= DATASET =
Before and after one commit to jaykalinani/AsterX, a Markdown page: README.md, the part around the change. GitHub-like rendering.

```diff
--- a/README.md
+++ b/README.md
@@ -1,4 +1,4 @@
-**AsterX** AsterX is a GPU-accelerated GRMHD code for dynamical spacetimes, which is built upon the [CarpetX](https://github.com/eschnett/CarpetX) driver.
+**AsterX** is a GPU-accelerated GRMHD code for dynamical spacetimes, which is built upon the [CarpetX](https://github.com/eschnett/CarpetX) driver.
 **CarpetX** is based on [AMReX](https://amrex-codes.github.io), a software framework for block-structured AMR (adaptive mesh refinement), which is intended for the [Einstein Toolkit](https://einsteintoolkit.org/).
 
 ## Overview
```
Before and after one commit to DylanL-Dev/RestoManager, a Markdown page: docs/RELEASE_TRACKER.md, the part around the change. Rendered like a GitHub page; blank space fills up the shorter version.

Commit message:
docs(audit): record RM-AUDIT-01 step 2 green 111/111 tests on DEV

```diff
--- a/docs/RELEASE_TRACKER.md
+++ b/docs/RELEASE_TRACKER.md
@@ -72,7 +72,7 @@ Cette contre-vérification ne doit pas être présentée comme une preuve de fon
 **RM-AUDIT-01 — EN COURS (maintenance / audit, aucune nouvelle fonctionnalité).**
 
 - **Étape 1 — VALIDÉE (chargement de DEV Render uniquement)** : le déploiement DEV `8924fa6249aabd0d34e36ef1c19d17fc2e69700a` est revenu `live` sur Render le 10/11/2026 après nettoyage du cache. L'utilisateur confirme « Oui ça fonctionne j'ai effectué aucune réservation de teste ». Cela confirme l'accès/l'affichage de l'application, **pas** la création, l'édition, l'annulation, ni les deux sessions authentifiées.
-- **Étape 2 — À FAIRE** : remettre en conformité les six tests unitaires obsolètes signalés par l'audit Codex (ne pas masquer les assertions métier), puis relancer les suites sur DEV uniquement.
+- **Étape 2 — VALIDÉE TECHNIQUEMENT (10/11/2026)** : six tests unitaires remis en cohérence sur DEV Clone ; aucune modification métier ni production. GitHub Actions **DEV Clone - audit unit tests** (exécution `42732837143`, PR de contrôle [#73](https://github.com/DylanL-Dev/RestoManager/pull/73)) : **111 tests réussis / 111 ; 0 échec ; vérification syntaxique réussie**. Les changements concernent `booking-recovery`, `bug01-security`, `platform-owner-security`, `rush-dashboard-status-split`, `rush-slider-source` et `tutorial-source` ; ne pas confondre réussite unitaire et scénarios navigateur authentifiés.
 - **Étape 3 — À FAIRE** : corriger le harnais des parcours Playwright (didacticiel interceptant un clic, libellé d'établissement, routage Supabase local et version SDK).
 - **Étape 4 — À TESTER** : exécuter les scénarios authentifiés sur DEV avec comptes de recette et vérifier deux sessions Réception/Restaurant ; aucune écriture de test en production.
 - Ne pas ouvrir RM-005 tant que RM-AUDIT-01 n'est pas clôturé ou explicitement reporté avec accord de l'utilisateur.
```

= EXERCISE BRIEF =
The answer must be the full listing, returned exactly as given.

= EXERCISE ANSWER =
Before and after one commit to jaykalinani/AsterX, a Markdown page: README.md, the part around the change. GitHub-like rendering.

```diff
--- a/README.md
+++ b/README.md
@@ -1,4 +1,4 @@
-**AsterX** AsterX is a GPU-accelerated GRMHD code for dynamical spacetimes, which is built upon the [CarpetX](https://github.com/eschnett/CarpetX) driver.
+**AsterX** is a GPU-accelerated GRMHD code for dynamical spacetimes, which is built upon the [CarpetX](https://github.com/eschnett/CarpetX) driver.
 **CarpetX** is based on [AMReX](https://amrex-codes.github.io), a software framework for block-structured AMR (adaptive mesh refinement), which is intended for the [Einstein Toolkit](https://einsteintoolkit.org/).
 
 ## Overview
```
Before and after one commit to DylanL-Dev/RestoManager, a Markdown page: docs/RELEASE_TRACKER.md, the part around the change. Rendered like a GitHub page; blank space fills up the shorter version.

Commit message:
docs(audit): record RM-AUDIT-01 step 2 green 111/111 tests on DEV

```diff
--- a/docs/RELEASE_TRACKER.md
+++ b/docs/RELEASE_TRACKER.md
@@ -72,7 +72,7 @@ Cette contre-vérification ne doit pas être présentée comme une preuve de fon
 **RM-AUDIT-01 — EN COURS (maintenance / audit, aucune nouvelle fonctionnalité).**
 
 - **Étape 1 — VALIDÉE (chargement de DEV Render uniquement)** : le déploiement DEV `8924fa6249aabd0d34e36ef1c19d17fc2e69700a` est revenu `live` sur Render le 10/11/2026 après nettoyage du cache. L'utilisateur confirme « Oui ça fonctionne j'ai effectué aucune réservation de teste ». Cela confirme l'accès/l'affichage de l'application, **pas** la création, l'édition, l'annulation, ni les deux sessions authentifiées.
-- **Étape 2 — À FAIRE** : remettre en conformité les six tests unitaires obsolètes signalés par l'audit Codex (ne pas masquer les assertions métier), puis relancer les suites sur DEV uniquement.
+- **Étape 2 — VALIDÉE TECHNIQUEMENT (10/11/2026)** : six tests unitaires remis en cohérence sur DEV Clone ; aucune modification métier ni production. GitHub Actions **DEV Clone - audit unit tests** (exécution `42732837143`, PR de contrôle [#73](https://github.com/DylanL-Dev/RestoManager/pull/73)) : **111 tests réussis / 111 ; 0 échec ; vérification syntaxique réussie**. Les changements concernent `booking-recovery`, `bug01-security`, `platform-owner-security`, `rush-dashboard-status-split`, `rush-slider-source` et `tutorial-source` ; ne pas confondre réussite unitaire et scénarios navigateur authentifiés.
 - **Étape 3 — À FAIRE** : corriger le harnais des parcours Playwright (didacticiel interceptant un clic, libellé d'établissement, routage Supabase local et version SDK).
 - **Étape 4 — À TESTER** : exécuter les scénarios authentifiés sur DEV avec comptes de recette et vérifier deux sessions Réception/Restaurant ; aucune écriture de test en production.
 - Ne pas ouvrir RM-005 tant que RM-AUDIT-01 n'est pas clôturé ou explicitement reporté avec accord de l'utilisateur.
```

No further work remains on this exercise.